[Detected change data]
|---|

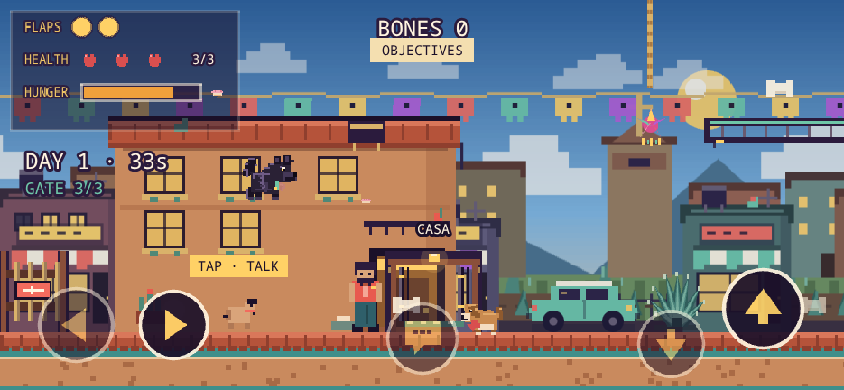
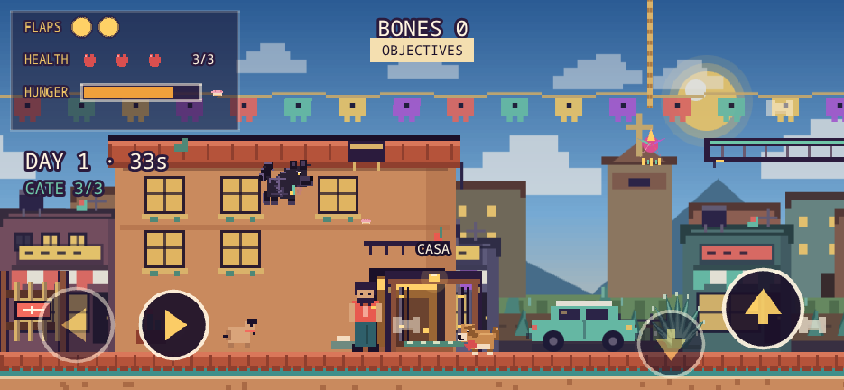
Fix mobile dive button input mapping

diff --git a/src/scenes/Level1.js b/src/scenes/Level1.js
@@ -340,6 +340,7 @@ export default class Level1 extends Phaser.Scene {
   applyLayout(W) {
     if (this.sky) this.sky.setPosition(W / 2, 72 * S).setDisplaySize(W, 144 * S);
     if (this.sun) this.sun.x = W - 51 * S;
+    if (this.moon) this.moon.x = W * 0.74;
     this.cloudsFar?.setSize(W, 64 * S);
     this.cloudsNear?.setSize(W, 64 * S);
     this.town?.setSize(W, 100 * S);
@@ -456,6 +457,13 @@ export default class Level1 extends Phaser.Scene {
       .setScrollFactor(0.04)
       .setDepth(-29)
       .setAlpha(0.95);
+
+    this.moon = this.add
+      .image(W * 0.74, 48 * S, 'moon')
+      .setScrollFactor(0.04)
+      .setDepth(61)
+      .setAlpha(0)
+      .setVisible(false);
 
     this.cloudsFar = this.add
       .tileSprite(0, 8 * S, W, 64 * S, 'cloudsFar')
@@ -2255,6 +2263,20 @@ export default class Level1 extends Phaser.Scene {
     this.poloIcon?.setVisible(false);
     this.bellIcon?.setVisible(false);
 
+    this.tweens.killTweensOf([this.sun, this.moon]);
+    this.tweens.add({
+      targets: this.sun,
+      alpha: 0,
+      duration: 500,
+      onComplete: () => this.sun?.setVisible(false),
+    });
+    this.moon.setVisible(true).setAlpha(0);
+    this.tweens.add({
+      targets: this.moon,
+      alpha: 0.96,
+      duration: 900,
+    });
+
     this.tweens.add({
       targets: this.nightOverlay,
       alpha: 0.45,
@@ -2307,6 +2329,20 @@ export default class Level1 extends Phaser.Scene {
     this.bellRung = false;
     this.poloIcon?.setVisible(true);
     this.bellIcon?.setVisible(true);
+
+    this.tweens.killTweensOf([this.sun, this.moon]);
+    this.tweens.add({
+      targets: this.moon,
+      alpha: 0,
+      duration: 500,
+      onComplete: () => this.moon?.setVisible(false),
+    });
+    this.sun.setVisible(true).setAlpha(0);
+    this.tweens.add({
+      targets: this.sun,
+      alpha: 0.95,
+      duration: 900,
+    });
 
     this.tweens.add({
       targets: this.nightOverlay,

diff --git a/src/art.js b/src/art.js
@@ -53,6 +53,7 @@ export function buildTextures(scene) {
 
   makeSky(scene);
   makeSun(scene);
+  makeMoon(scene);
   makeCloudBand(scene, 'cloudsFar', 5, 1, 1337);
   makeCloudBand(scene, 'cloudsNear', 3, 2, 4242);
   makeTown(scene);
@@ -157,11 +158,36 @@ function makeSky(scene) {
 
 function makeSun(scene) {
   const g = gfx(scene);
+  g.fillStyle(GOLD, 0.14);
+  g.fillCircle(24, 24, 17);
+  g.fillStyle(GOLD, 0.32);
+  g.fillCircle(24, 24, 14);
   g.fillStyle(GOLD, 1);
   g.fillCircle(24, 24, 11);
   g.fillStyle(CREAM, 1);
   g.fillCircle(20, 20, 4);
   g.generateTexture('sun', 48, 48);
+  g.destroy();
+}
+
+function makeMoon(scene) {
+  const g = gfx(scene);
+
+  // soft halo, then a pale full moon with a cool rim and a few craters
+  g.fillStyle(0x8f7ca8, 0.16);
+  g.fillCircle(24, 24, 21);
+  g.fillStyle(0xfff4e0, 1);
+  g.fillCircle(24, 24, 16);
+  g.fillStyle(0xf3dfb7, 1);
+  g.fillCircle(20, 20, 7);
+  g.fillCircle(30, 28, 5);
+  g.fillStyle(0xd9c8b0, 1);
+  g.fillCircle(18, 27, 3);
+  g.fillCircle(28, 16, 2.5);
+  g.lineStyle(1, 0xb9a9c8, 0.65);
+  g.strokeCircle(24, 24, 16);
+
+  g.generateTexture('moon', 48, 48);
   g.destroy();
 }
 

diff --git a/src/ui/TouchControls.js b/src/ui/TouchControls.js
@@ -128,6 +128,9 @@ export default class TouchControls {
     if (name === 'jump') {
       if (!this.state.jumpHeld) this.jumpQueued = true;
       this.state.jumpHeld = true;
+    } else if (name === 'dive') {
+      // Dog reads this as its held down input.
+      this.state.down = true;
     } else {
       this.state[name] = true;
     }
@@ -138,6 +141,7 @@ export default class TouchControls {
 
   release(name) {
     if (name === 'jump') this.state.jumpHeld = false;
+    else if (name === 'dive') this.state.down = false;
     else this.state[name] = false;
 
     const img = this.buttons[name];
@@ -193,6 +197,7 @@ export default class TouchControls {
     this.state.left = false;
     this.state.right = false;
     this.state.down = false;
+    this.state.dive = false;
     this.state.jumpHeld = false;
     this.jumpQueued = false;
     this.interactQueued = false;

diff --git a/README.md b/README.md
@@ -180,7 +180,7 @@ there to make them permanent.
 - Two flaps, glide, dive — each with its own animation pose
 - Walk cycle (4-frame), denser 40×40 hero sprite; sits and pants after a short standing beat when idle
 - **Health (3 hearts) + hunger bar**, concha pickups, dawn healing
-- **Day/night cycle**: scavenge by day, survive waves of rival dogs at night
+- **Day/night cycle**: scavenge under the sun, survive waves of rival dogs under the moon
 - **Blue-Hour La Cuadra art direction**: limited folk-print palette, lotería-style title/end cards and papel picado trim
 - **Ambient wildlife**: day birds, a dawn rooster, alley cats, and a night shift of skunks, hooting owls and bats
 - **Objectives panel (O)** for the current goal, Polo/bell errands and a description of each HUD meter
@@ -291,6 +291,7 @@ files):
 | `awning` | 120×36 | striped bounce canopy |
 | `bone` | 30×24 | |
 | `concha` | 18×12 | hunger pickup |
+| `sun` / `moon` | 144×144 | day sun and night moon |
 | `heart` | 15×15 | health HUD |
 | `bonjoHouse` | 390×240 | two-storey home behind the CASA gateway |
 | `ring` | 48×48 | |

diff --git a/DESIGN.md b/DESIGN.md
@@ -308,8 +308,8 @@ Rules:
 - Every interactive object gets a warm accent: piñata pink/gold, awning
   coral/cream, ring gold, concha pink.
 - Black chow always carries a lavender rim light so he reads against dark walls.
-- At night the sky goes near-black while the windows stay lit; the HUD stays
-  bright above the overlay.
+- At night the sky goes near-black while the windows stay lit; the sun sets,
+  a pale cratered moon rises above the darkness, and the HUD stays bright.
 - Title/end screens use paper lotería cards with ink borders, corner stamps and
   papel-picado strings.
 - Friendly NPC dialog uses the same paper card, with the speaker's name in an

|---|

# WHAT THE TASK REQUIRES:
Every line from the line containing "-2307,6 +2329,20 @@" through the line containing "makeTown(scene);" in the records above must be retyped exactly. Leave out the rest.

# SOLUTION TO THIS TASK:
@@ -2307,6 +2329,20 @@ export default class Level1 extends Phaser.Scene {
     this.bellRung = false;
     this.poloIcon?.setVisible(true);
     this.bellIcon?.setVisible(true);
+
+    this.tweens.killTweensOf([this.sun, this.moon]);
+    this.tweens.add({
+      targets: this.moon,
+      alpha: 0,
+      duration: 500,
+      onComplete: () => this.moon?.setVisible(false),
+    });
+    this.sun.setVisible(true).setAlpha(0);
+    this.tweens.add({
+      targets: this.sun,
+      alpha: 0.95,
+      duration: 900,
+    });
 
     this.tweens.add({
       targets: this.nightOverlay,

diff --git a/src/art.js b/src/art.js
@@ -53,6 +53,7 @@ export function buildTextures(scene) {
 
   makeSky(scene);
   makeSun(scene);
+  makeMoon(scene);
   makeCloudBand(scene, 'cloudsFar', 5, 1, 1337);
   makeCloudBand(scene, 'cloudsNear', 3, 2, 4242);
   makeTown(scene);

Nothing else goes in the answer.